Supplied material Start Marker

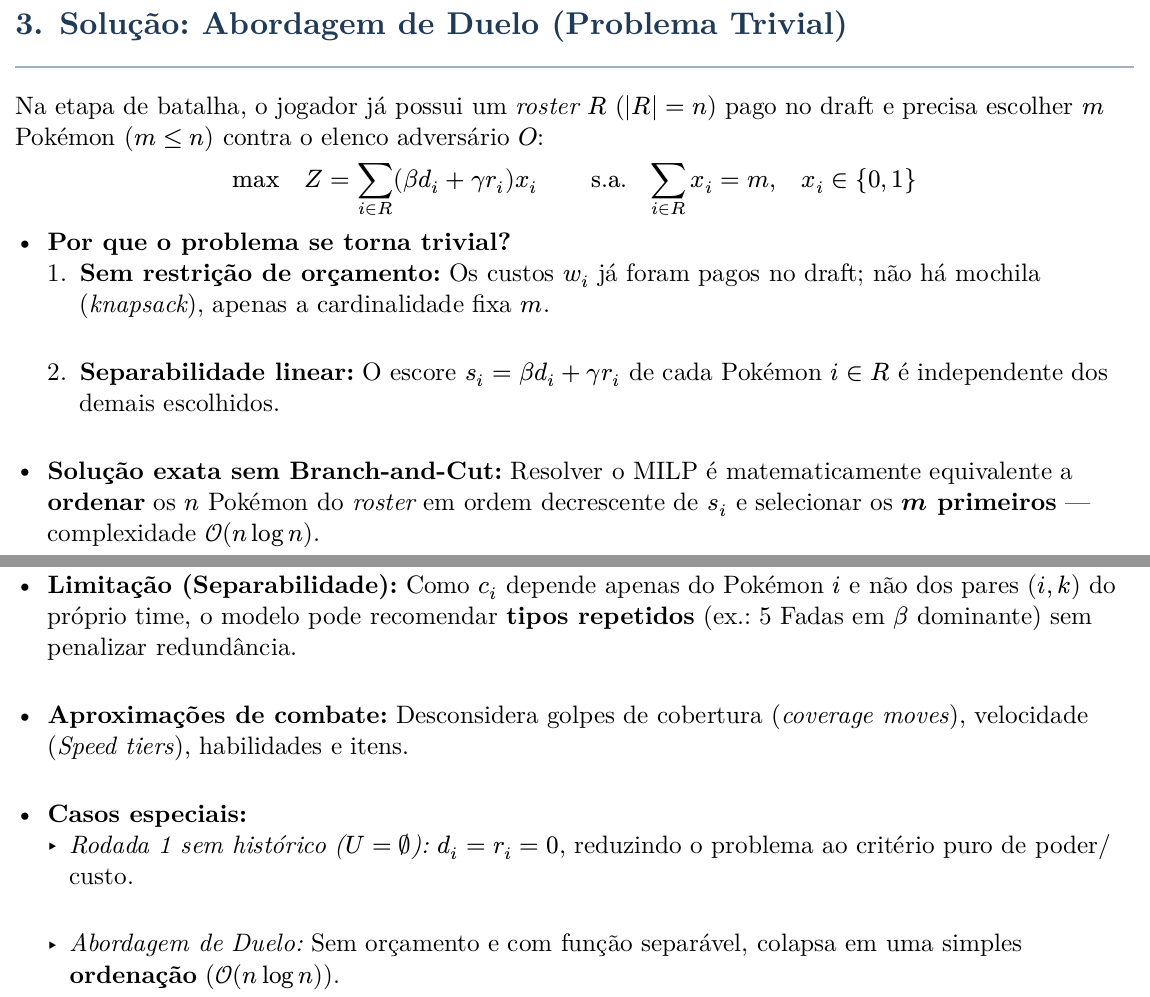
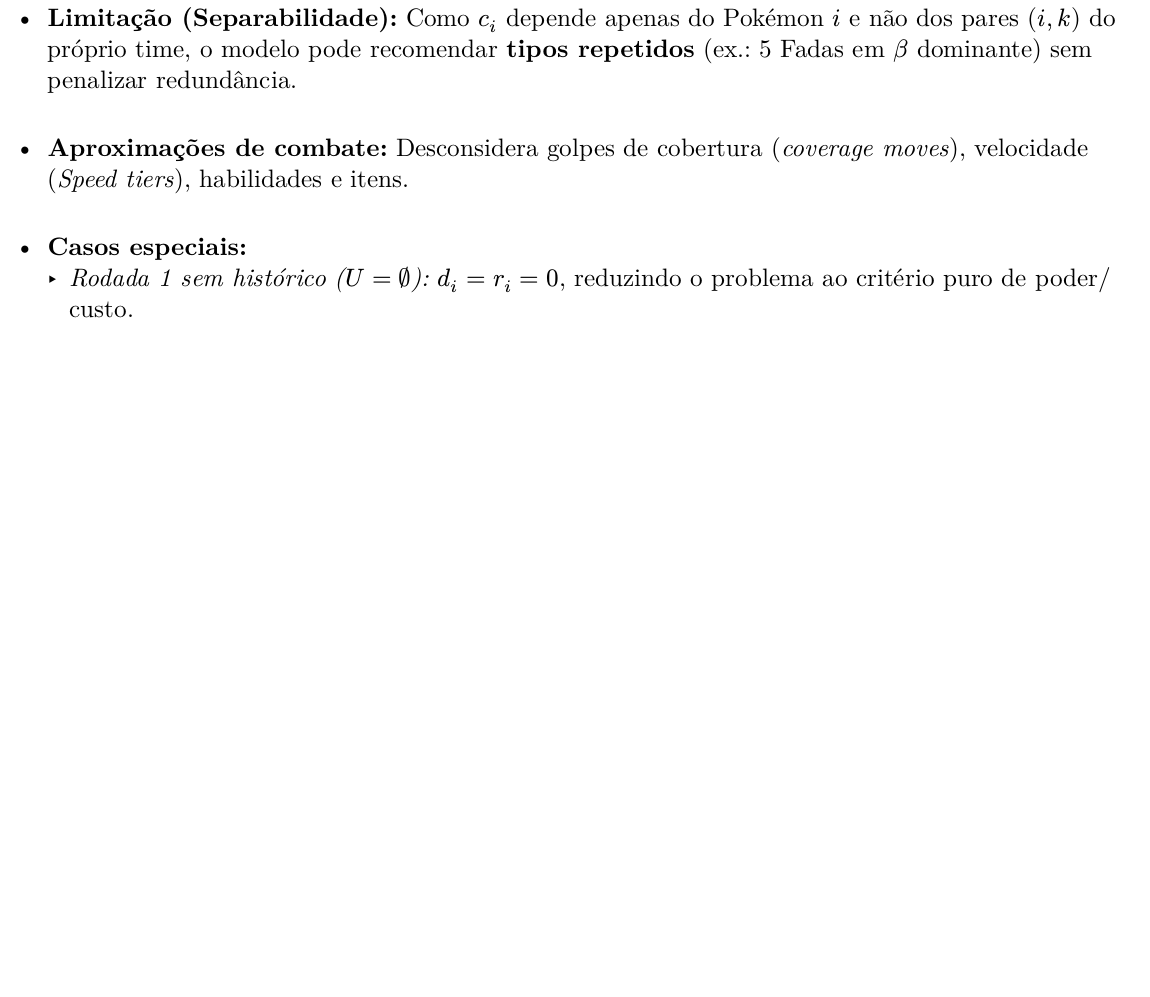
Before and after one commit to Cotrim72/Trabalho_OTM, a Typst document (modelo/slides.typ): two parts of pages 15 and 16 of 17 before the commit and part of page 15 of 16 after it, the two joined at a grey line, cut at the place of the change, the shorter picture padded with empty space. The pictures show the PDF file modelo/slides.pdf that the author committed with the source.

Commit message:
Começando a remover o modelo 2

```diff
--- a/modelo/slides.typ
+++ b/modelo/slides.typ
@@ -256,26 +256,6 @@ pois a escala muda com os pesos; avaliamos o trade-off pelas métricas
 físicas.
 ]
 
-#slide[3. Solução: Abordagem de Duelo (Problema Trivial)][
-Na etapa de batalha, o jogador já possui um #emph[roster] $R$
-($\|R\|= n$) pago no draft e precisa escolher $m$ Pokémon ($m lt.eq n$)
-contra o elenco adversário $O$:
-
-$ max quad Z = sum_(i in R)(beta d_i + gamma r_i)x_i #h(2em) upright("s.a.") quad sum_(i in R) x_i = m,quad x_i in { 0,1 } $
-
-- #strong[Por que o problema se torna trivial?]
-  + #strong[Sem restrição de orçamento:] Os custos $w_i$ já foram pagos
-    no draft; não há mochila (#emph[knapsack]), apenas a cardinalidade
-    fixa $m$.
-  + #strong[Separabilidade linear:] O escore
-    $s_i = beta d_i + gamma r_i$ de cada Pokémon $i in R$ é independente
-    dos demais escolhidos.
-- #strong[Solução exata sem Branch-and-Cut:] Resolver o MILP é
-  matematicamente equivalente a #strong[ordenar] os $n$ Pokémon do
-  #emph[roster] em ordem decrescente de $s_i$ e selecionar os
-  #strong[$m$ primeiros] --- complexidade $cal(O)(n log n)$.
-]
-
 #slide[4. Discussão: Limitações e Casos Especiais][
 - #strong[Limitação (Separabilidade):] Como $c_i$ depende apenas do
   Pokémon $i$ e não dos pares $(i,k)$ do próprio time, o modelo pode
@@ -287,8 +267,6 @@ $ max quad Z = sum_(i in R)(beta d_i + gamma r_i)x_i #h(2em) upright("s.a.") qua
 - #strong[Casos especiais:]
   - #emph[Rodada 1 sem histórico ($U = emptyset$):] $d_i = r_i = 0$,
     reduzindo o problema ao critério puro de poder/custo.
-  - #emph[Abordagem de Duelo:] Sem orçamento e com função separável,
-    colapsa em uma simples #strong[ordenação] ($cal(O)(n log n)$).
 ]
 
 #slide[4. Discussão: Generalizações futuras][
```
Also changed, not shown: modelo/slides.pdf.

Supplied material End Marker
Supplied material Start Marker

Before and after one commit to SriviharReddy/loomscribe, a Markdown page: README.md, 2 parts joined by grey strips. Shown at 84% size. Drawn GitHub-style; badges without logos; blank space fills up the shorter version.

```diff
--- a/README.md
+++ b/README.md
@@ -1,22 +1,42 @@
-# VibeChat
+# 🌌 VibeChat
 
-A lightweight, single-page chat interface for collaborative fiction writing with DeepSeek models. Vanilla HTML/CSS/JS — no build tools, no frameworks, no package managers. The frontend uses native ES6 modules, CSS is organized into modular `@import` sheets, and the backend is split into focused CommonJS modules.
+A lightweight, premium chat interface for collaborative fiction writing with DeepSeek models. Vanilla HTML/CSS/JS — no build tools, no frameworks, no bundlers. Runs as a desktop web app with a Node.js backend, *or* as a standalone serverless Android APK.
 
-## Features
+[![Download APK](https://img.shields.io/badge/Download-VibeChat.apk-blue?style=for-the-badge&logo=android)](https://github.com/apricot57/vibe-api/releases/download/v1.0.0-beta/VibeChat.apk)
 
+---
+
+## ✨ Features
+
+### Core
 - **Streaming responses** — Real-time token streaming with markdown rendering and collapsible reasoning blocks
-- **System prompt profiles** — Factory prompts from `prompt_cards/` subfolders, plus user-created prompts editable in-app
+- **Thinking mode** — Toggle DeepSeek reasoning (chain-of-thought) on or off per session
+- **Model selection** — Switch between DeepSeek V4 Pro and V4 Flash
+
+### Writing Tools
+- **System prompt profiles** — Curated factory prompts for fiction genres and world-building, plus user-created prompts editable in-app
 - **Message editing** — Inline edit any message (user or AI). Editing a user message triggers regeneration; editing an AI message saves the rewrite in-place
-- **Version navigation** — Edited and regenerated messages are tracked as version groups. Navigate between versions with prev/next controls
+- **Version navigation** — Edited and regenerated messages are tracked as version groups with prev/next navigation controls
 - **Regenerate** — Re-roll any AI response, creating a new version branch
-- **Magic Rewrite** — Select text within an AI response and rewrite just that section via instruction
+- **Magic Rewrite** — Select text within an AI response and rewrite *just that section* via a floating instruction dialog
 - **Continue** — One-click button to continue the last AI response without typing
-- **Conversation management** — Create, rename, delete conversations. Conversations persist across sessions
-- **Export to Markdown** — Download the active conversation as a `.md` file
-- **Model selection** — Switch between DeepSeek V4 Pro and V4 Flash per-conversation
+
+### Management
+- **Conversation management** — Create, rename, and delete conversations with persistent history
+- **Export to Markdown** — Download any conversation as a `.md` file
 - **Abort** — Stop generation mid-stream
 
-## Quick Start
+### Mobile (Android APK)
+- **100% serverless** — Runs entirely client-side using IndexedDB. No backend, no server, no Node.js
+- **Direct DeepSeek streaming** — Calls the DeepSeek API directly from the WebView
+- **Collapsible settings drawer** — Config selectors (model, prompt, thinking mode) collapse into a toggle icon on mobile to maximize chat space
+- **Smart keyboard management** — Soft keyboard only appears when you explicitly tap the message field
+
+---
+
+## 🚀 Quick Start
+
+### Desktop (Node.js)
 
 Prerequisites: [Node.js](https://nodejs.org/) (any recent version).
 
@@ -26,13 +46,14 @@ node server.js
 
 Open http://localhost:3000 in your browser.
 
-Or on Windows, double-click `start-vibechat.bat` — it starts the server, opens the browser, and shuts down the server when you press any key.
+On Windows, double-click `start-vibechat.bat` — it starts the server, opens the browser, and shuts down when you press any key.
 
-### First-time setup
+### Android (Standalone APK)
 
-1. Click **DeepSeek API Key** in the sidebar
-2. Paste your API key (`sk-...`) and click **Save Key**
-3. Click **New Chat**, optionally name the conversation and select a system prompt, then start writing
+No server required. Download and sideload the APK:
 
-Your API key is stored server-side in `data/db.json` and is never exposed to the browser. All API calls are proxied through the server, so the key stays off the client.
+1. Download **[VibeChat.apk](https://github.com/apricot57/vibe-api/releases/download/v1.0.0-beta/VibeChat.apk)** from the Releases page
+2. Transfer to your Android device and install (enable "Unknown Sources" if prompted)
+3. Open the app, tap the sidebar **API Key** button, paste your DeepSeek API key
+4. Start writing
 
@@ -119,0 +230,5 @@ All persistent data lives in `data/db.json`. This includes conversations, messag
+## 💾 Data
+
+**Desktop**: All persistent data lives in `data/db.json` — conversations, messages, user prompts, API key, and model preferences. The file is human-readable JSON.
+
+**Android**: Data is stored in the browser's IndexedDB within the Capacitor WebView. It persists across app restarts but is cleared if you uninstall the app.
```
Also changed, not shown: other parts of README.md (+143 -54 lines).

Supplied material End Marker
Supplied material Start Marker

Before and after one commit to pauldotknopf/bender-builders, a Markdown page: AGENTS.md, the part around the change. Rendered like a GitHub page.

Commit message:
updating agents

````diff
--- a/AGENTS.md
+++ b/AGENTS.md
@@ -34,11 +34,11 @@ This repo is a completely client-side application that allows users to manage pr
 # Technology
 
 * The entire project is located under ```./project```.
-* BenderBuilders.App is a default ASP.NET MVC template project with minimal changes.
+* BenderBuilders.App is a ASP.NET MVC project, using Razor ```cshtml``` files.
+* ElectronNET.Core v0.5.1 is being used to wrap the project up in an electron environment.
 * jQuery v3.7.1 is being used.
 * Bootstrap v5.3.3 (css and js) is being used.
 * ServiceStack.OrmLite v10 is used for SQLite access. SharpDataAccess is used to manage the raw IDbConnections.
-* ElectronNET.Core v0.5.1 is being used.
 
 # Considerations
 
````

Supplied material End Marker

### Work required
What lines of the material above hold the string "streaming"? Please copy them.

### Result
 - **Streaming responses** — Real-time token streaming with markdown rendering and collapsible reasoning blocks
+- **Direct DeepSeek streaming** — Calls the DeepSeek API directly from the WebView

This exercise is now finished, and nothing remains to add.